Really compelling use of Lumira with a topic that resonates with me as an SCN blogger. Thanks for adding context on Data Quality and here's hoping we'll see the SCN API you reference sometime in the not too distant future!
Very interesting analysis Robert, thanks!! As a member of the SCN team these statistics are very useful to me! I'll bookmark this blog too.
Hi Santiago, James and Laure,
Thank you for taking time to comment on the blog, I do appreciate that.
I am hoping an scn api will be around soon to help with data collection from scn, as I am sure people could do some interesting analysis on the site with the right tools.
What a great analysis. Actually the first which really attracted me from the start to the end.
I guess our German work council would be in violent temper when reading it and Lumira would disappear in a drawer for a longer time. 😛
Hi Jürgen, I am happy to hear the blog held your interest all the way through to the end. Also maybe I underestimate the power and reach of a German work council, as the desktop versions maybe in the drawer but Lumira in cloud would be just out of reach. 🙂
very interesting analysis 🙂
After reading your blog I have started tweeting 😛
Thanks for taking time to comment and remember to tweet at the right time 😛 .
Here is your @scnblogs twitter clicks on your blogs appearing in my data set. And well done on being a topic leader.
Great analysis Robert Russell
Totally impressed... 🙂
Thank you for taking the time to comment and happy to hear you liked the blog.
Wow ! Wow! Wow! Nice analysis!
Keep up the good work! I appreciate!

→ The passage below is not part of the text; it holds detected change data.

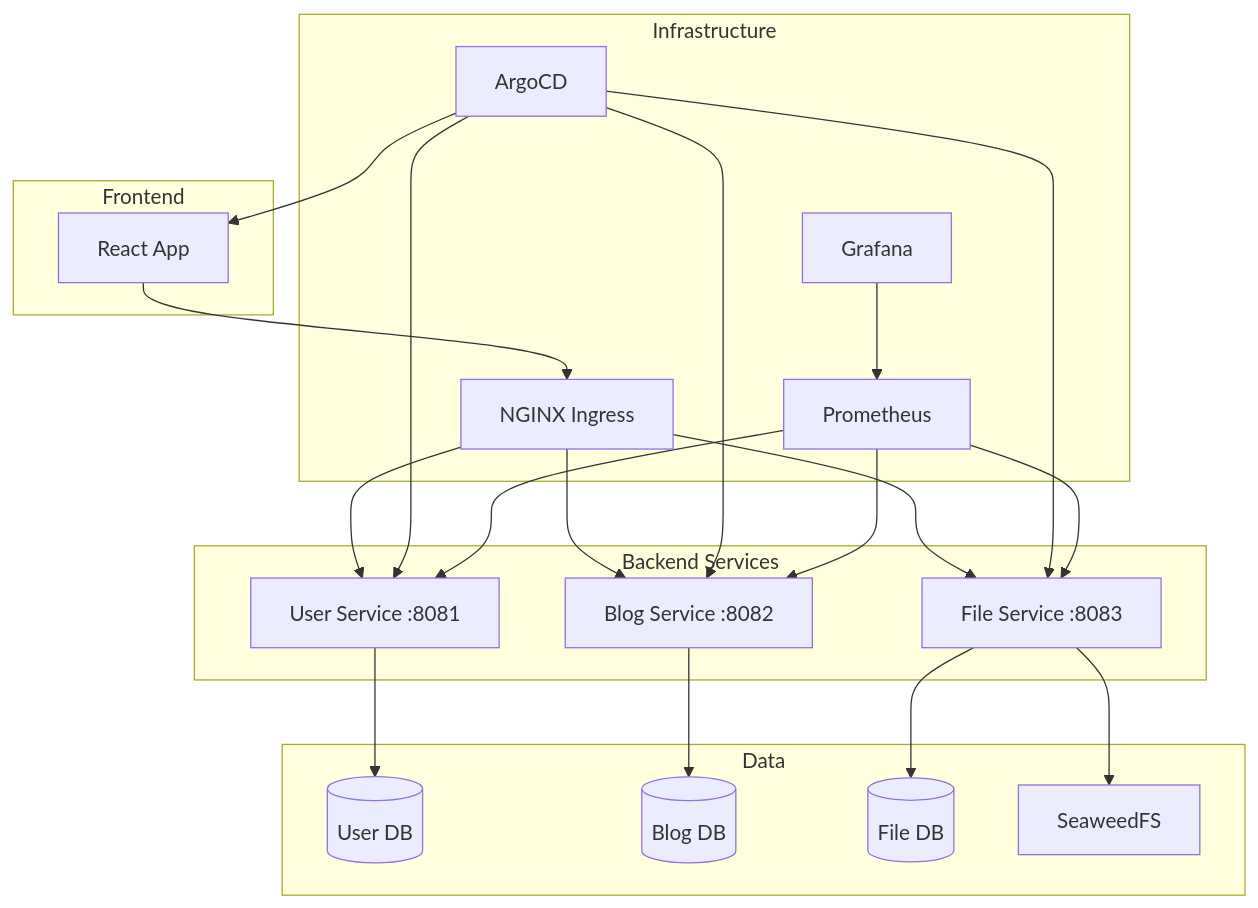
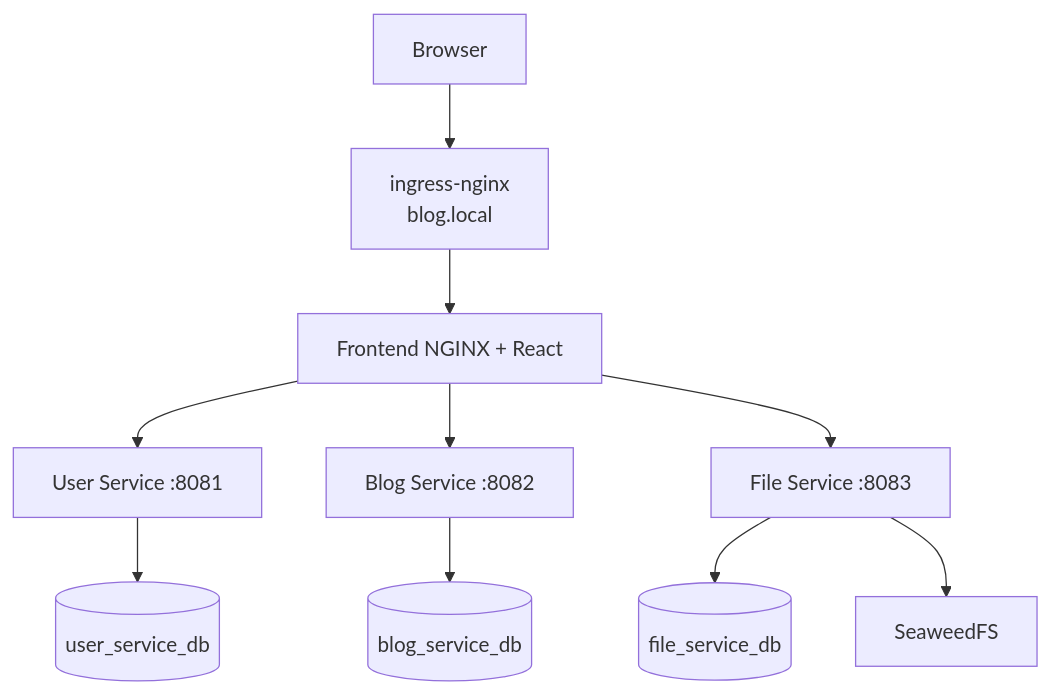
The diagram in README.md (mquangpham575/DevOps-Blog-Platform), drawn with Mermaid before and after one commit. The commit also changed other lines of this file and 3 other files, not shown here.

````diff
--- a/README.md
+++ b/README.md
@@ -28,35 +29,24 @@
 ```mermaid
 graph TB
-    subgraph Frontend
-        FE[React App]
-    end
+    U[Browser]
+    ING[ingress-nginx<br/>blog.local]
+    FE[Frontend NGINX + React]
 
-    subgraph Backend Services
-        US[User Service :8081]
-        BS[Blog Service :8082]
-        FS[File Service :8083]
-    end
+    US[User Service :8081]
+    BS[Blog Service :8082]
+    FS[File Service :8083]
 
-    subgraph Data
-        UDB[(User DB)]
-        BDB[(Blog DB)]
-        FDB[(File DB)]
-        SFS[SeaweedFS]
-    end
+    UDB[(user_service_db)]
+    BDB[(blog_service_db)]
+    FDB[(file_service_db)]
+    SFS[SeaweedFS]
 
-    subgraph Infrastructure
-        ING[NGINX Ingress]
-        ARG[ArgoCD]
-        PROM[Prometheus]
-        GRAF[Grafana]
-    end
-
-    FE --> ING
-    ING --> US & BS & FS
+    U --> ING --> FE
+    FE --> US
+    FE --> BS
+    FE --> FS
     US --> UDB
     BS --> BDB
-    FS --> FDB & SFS
-    ARG --> FE & US & BS & FS
-    PROM --> US & BS & FS
-    GRAF --> PROM
+    FS --> FDB
+    FS --> SFS
 ```
````
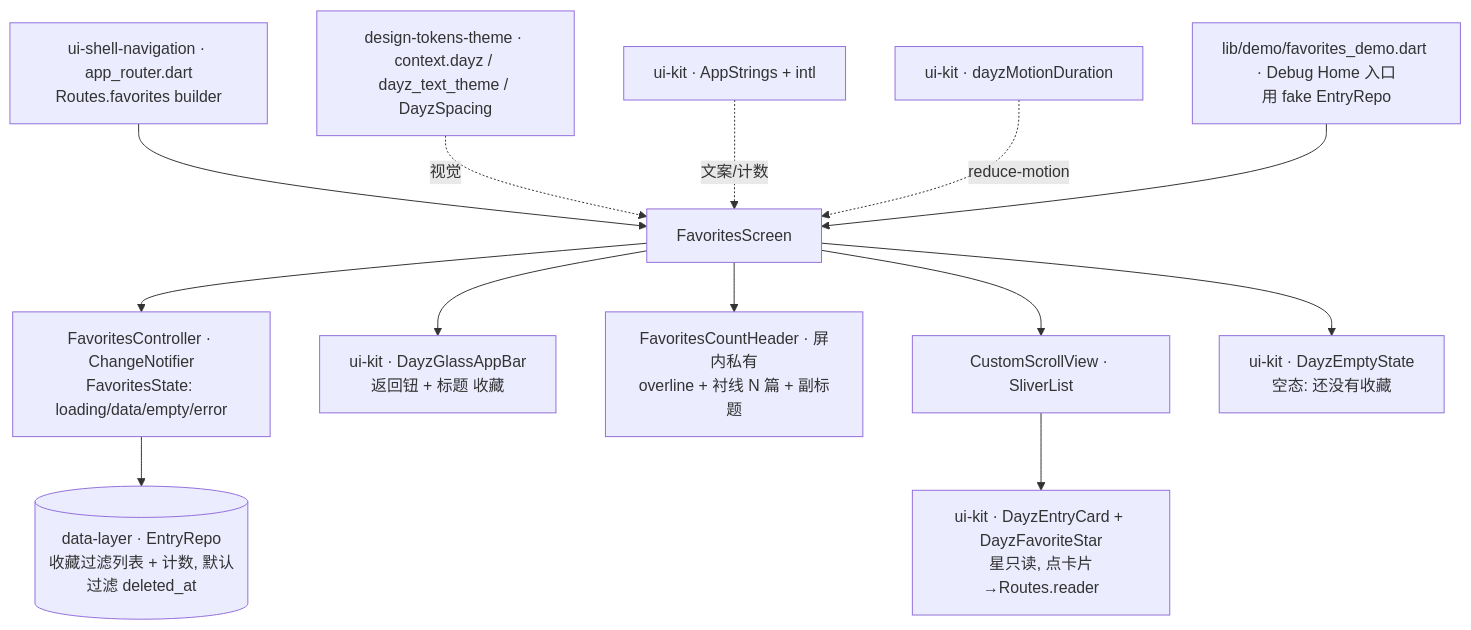
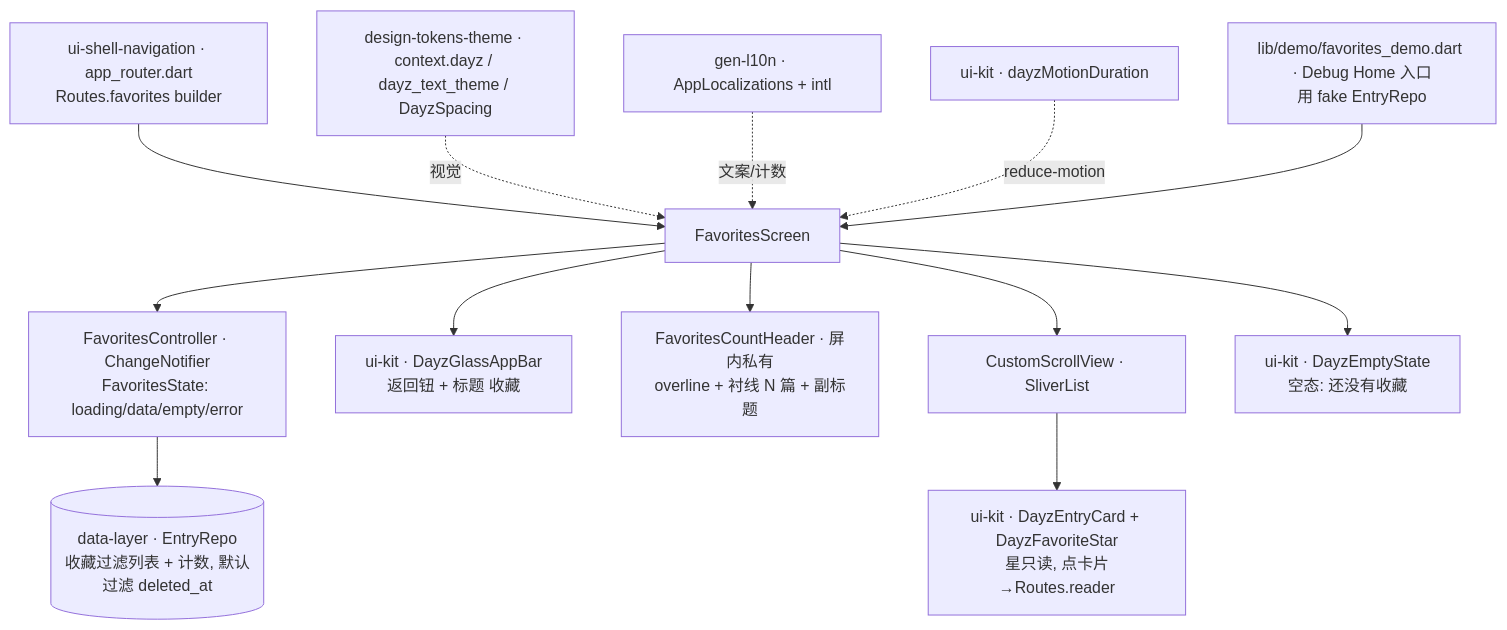
One commit to cr1992/DayZ changed the diagram in specs/active/favorites-screen/design.md. Above: the diagram before and after it, drawn with Mermaid. The commit also changed other lines of this file and 104 other files, not shown here.

````diff
--- a/specs/active/favorites-screen/design.md
+++ b/specs/active/favorites-screen/design.md
@@ -64,15 +64,15 @@
 ```mermaid
 graph TD
   ROUTE[ui-shell-navigation · app_router.dart\nRoutes.favorites builder] --> SCR[FavoritesScreen]
   SCR --> CTRL[FavoritesController · ChangeNotifier\nFavoritesState: loading/data/empty/error]
   CTRL --> REPO[(data-layer · EntryRepo\n收藏过滤列表 + 计数, 默认过滤 deleted_at)]
   SCR --> TOP[ui-kit · DayzGlassAppBar\n返回钮 + 标题 收藏]
   SCR --> HEAD[FavoritesCountHeader · 屏内私有\noverline + 衬线 N 篇 + 副标题]
   SCR --> LIST[CustomScrollView · SliverList]
   LIST --> CARD[ui-kit · DayzEntryCard + DayzFavoriteStar\n星只读, 点卡片→Routes.reader]
   SCR --> EMPTY[ui-kit · DayzEmptyState\n空态: 还没有收藏]
   TOK[design-tokens-theme · context.dayz / dayz_text_theme / DayzSpacing] -.视觉.-> SCR
-  STR[ui-kit · AppStrings + intl] -.文案/计数.-> SCR
+  STR[gen-l10n · AppLocalizations + intl] -.文案/计数.-> SCR
   MO[ui-kit · dayzMotionDuration] -.reduce-motion.-> SCR
   DEMO[lib/demo/favorites_demo.dart · Debug Home 入口\n用 fake EntryRepo] --> SCR
 ```
````
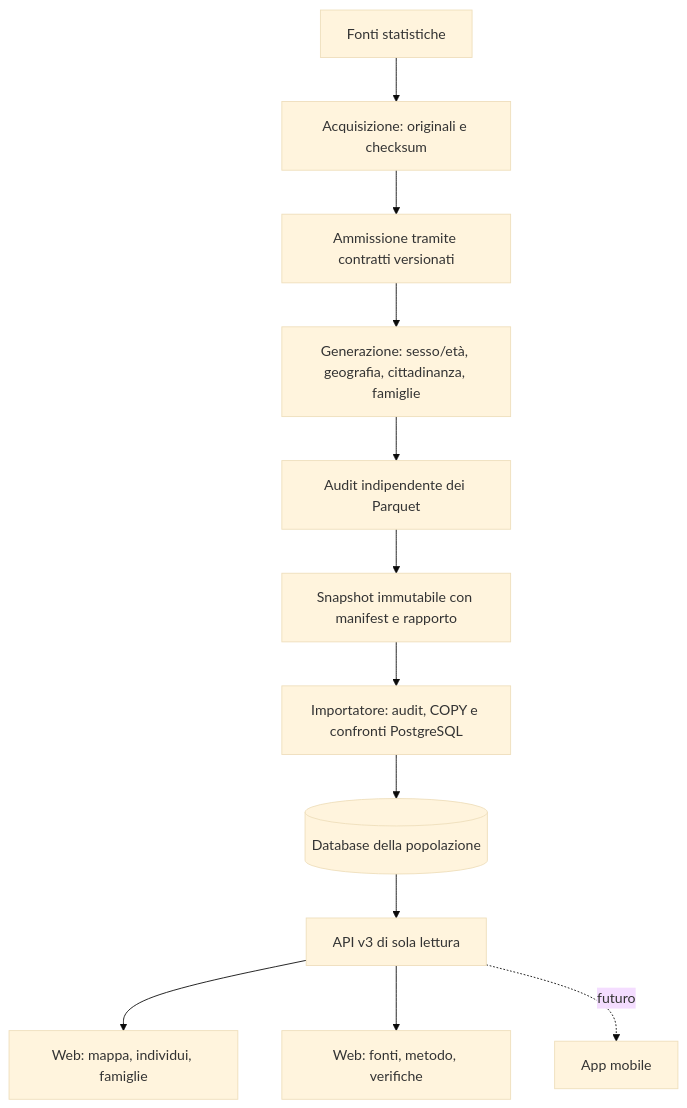
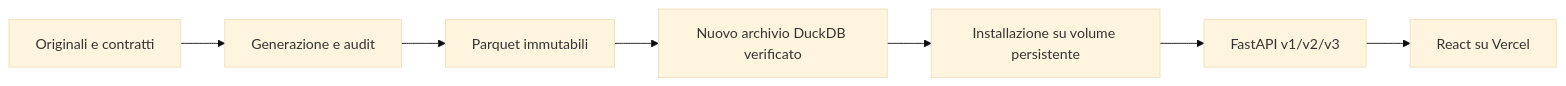
Before and after one commit to matik81/itadb: the diagram in docs/architecture.md, drawn with Mermaid (base theme). The commit also changed other lines of this file and 116 other files, not shown here.

````diff
--- a/docs/architecture.md
+++ b/docs/architecture.md
@@ -11,14 +6,9 @@
 ```mermaid
-flowchart TB
-  S[Fonti statistiche] --> C[Acquisizione: originali e checksum]
-  C --> I[Ammissione tramite contratti versionati]
-  I --> G[Generazione: sesso/età, geografia, cittadinanza, famiglie]
-  G --> Q[Audit indipendente dei Parquet]
-  Q --> P[Snapshot immutabile con manifest e rapporto]
-  P --> L[Importatore: audit, COPY e confronti PostgreSQL]
-  L --> D[(Database della popolazione)]
-  D --> A[API v3 di sola lettura]
-  A --> W[Web: mappa, individui, famiglie]
-  A --> E[Web: fonti, metodo, verifiche]
-  A -. futuro .-> M[App mobile]
+flowchart LR
+  S[Originali e contratti] --> G[Generazione e audit]
+  G --> P[Parquet immutabili]
+  P --> C[Nuovo archivio DuckDB verificato]
+  C --> V[Installazione su volume persistente]
+  V --> A[FastAPI v1/v2/v3]
+  A --> W[React su Vercel]
 ```
````
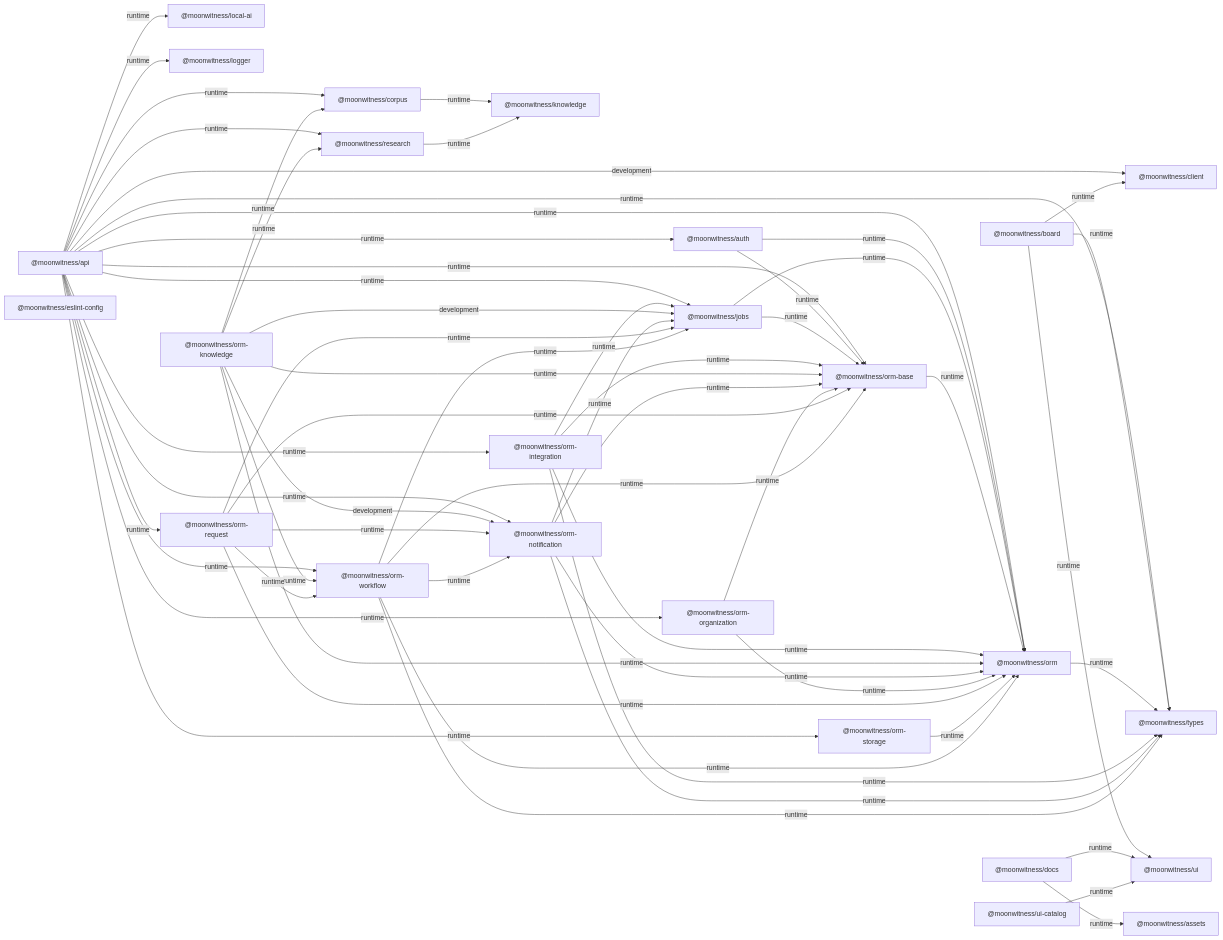
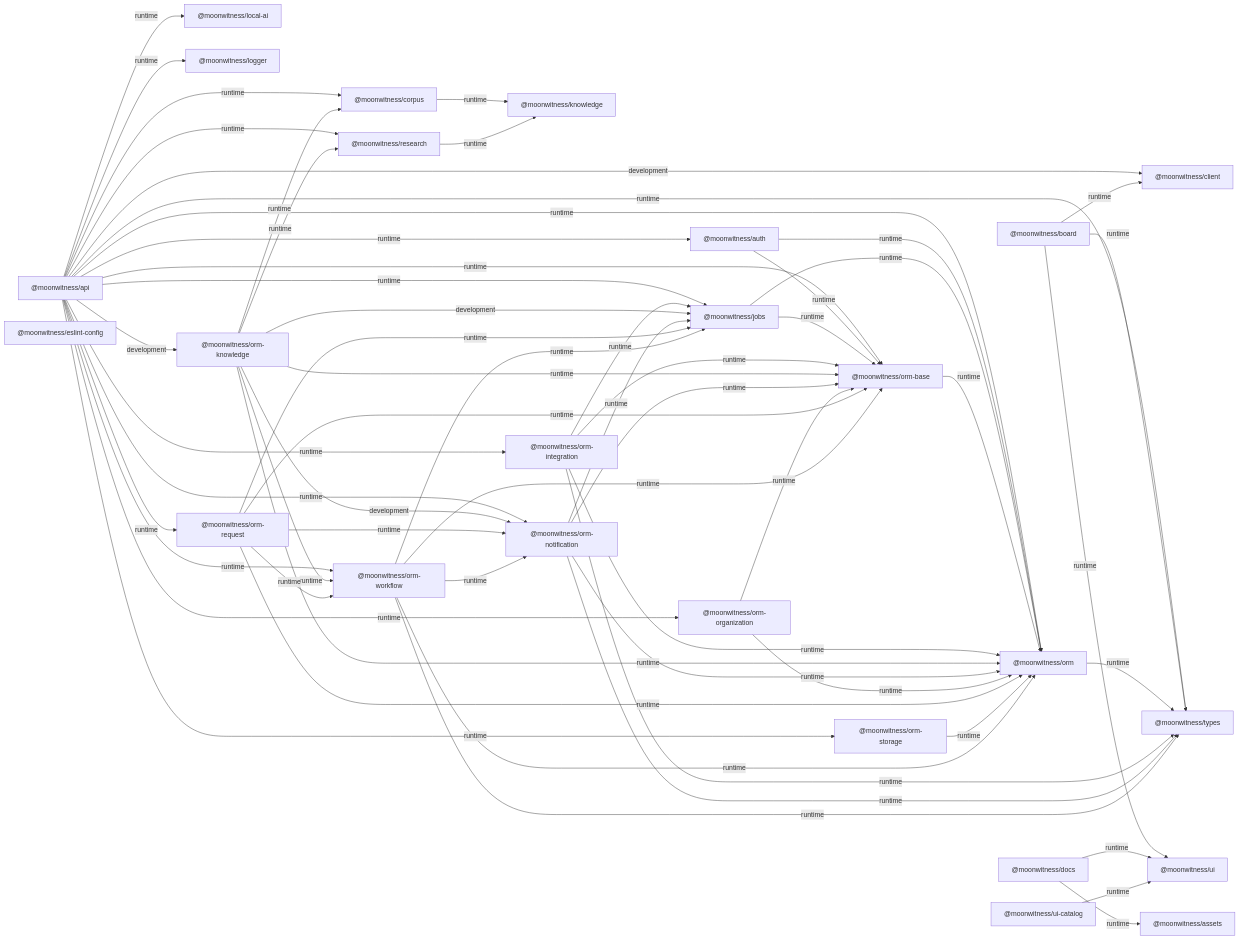
Before and after one commit to bjo163/moonwitness-xi: the diagram in docs/architecture/diagrams/workspace-dependencies.mmd, drawn with Mermaid. The commit also changed 18 other files, not shown here.

```diff
--- a/docs/architecture/diagrams/workspace-dependencies.mmd
+++ b/docs/architecture/diagrams/workspace-dependencies.mmd
@@ -1,84 +1,85 @@
 flowchart LR
   pkg0["@moonwitness/api"]
   pkg1["@moonwitness/assets"]
   pkg2["@moonwitness/auth"]
   pkg3["@moonwitness/board"]
   pkg4["@moonwitness/client"]
   pkg5["@moonwitness/corpus"]
   pkg6["@moonwitness/docs"]
   pkg7["@moonwitness/eslint-config"]
   pkg8["@moonwitness/jobs"]
   pkg9["@moonwitness/knowledge"]
   pkg10["@moonwitness/local-ai"]
   pkg11["@moonwitness/logger"]
   pkg12["@moonwitness/orm"]
   pkg13["@moonwitness/orm-base"]
   pkg14["@moonwitness/orm-integration"]
   pkg15["@moonwitness/orm-knowledge"]
   pkg16["@moonwitness/orm-notification"]
   pkg17["@moonwitness/orm-organization"]
   pkg18["@moonwitness/orm-request"]
   pkg19["@moonwitness/orm-storage"]
   pkg20["@moonwitness/orm-workflow"]
   pkg21["@moonwitness/research"]
   pkg22["@moonwitness/types"]
   pkg23["@moonwitness/ui"]
   pkg24["@moonwitness/ui-catalog"]
   pkg0 -->|development| pkg4
+  pkg0 -->|development| pkg15
   pkg0 -->|runtime| pkg2
   pkg0 -->|runtime| pkg5
   pkg0 -->|runtime| pkg8
   pkg0 -->|runtime| pkg10
   pkg0 -->|runtime| pkg11
   pkg0 -->|runtime| pkg12
   pkg0 -->|runtime| pkg13
   pkg0 -->|runtime| pkg14
   pkg0 -->|runtime| pkg16
   pkg0 -->|runtime| pkg17
   pkg0 -->|runtime| pkg18
   pkg0 -->|runtime| pkg19
   pkg0 -->|runtime| pkg20
   pkg0 -->|runtime| pkg21
   pkg0 -->|runtime| pkg22
   pkg2 -->|runtime| pkg12
   pkg2 -->|runtime| pkg13
   pkg3 -->|runtime| pkg4
   pkg3 -->|runtime| pkg22
   pkg3 -->|runtime| pkg23
   pkg5 -->|runtime| pkg9
   pkg6 -->|runtime| pkg1
   pkg6 -->|runtime| pkg23
   pkg8 -->|runtime| pkg12
   pkg8 -->|runtime| pkg13
   pkg12 -->|runtime| pkg22
   pkg13 -->|runtime| pkg12
   pkg14 -->|runtime| pkg8
   pkg14 -->|runtime| pkg12
   pkg14 -->|runtime| pkg13
   pkg14 -->|runtime| pkg22
   pkg15 -->|development| pkg8
   pkg15 -->|development| pkg16
   pkg15 -->|runtime| pkg5
   pkg15 -->|runtime| pkg12
   pkg15 -->|runtime| pkg13
   pkg15 -->|runtime| pkg20
   pkg15 -->|runtime| pkg21
   pkg16 -->|runtime| pkg8
   pkg16 -->|runtime| pkg12
   pkg16 -->|runtime| pkg13
   pkg16 -->|runtime| pkg22
   pkg17 -->|runtime| pkg12
   pkg17 -->|runtime| pkg13
   pkg18 -->|runtime| pkg8
   pkg18 -->|runtime| pkg12
   pkg18 -->|runtime| pkg13
   pkg18 -->|runtime| pkg16
   pkg18 -->|runtime| pkg20
   pkg19 -->|runtime| pkg12
   pkg20 -->|runtime| pkg8
   pkg20 -->|runtime| pkg12
   pkg20 -->|runtime| pkg13
   pkg20 -->|runtime| pkg16
   pkg20 -->|runtime| pkg22
   pkg21 -->|runtime| pkg9
   pkg24 -->|runtime| pkg23
```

Have a nice day! 🙂
Congratulations on this entry being a Data Geek entry finalist - second year in a row for you.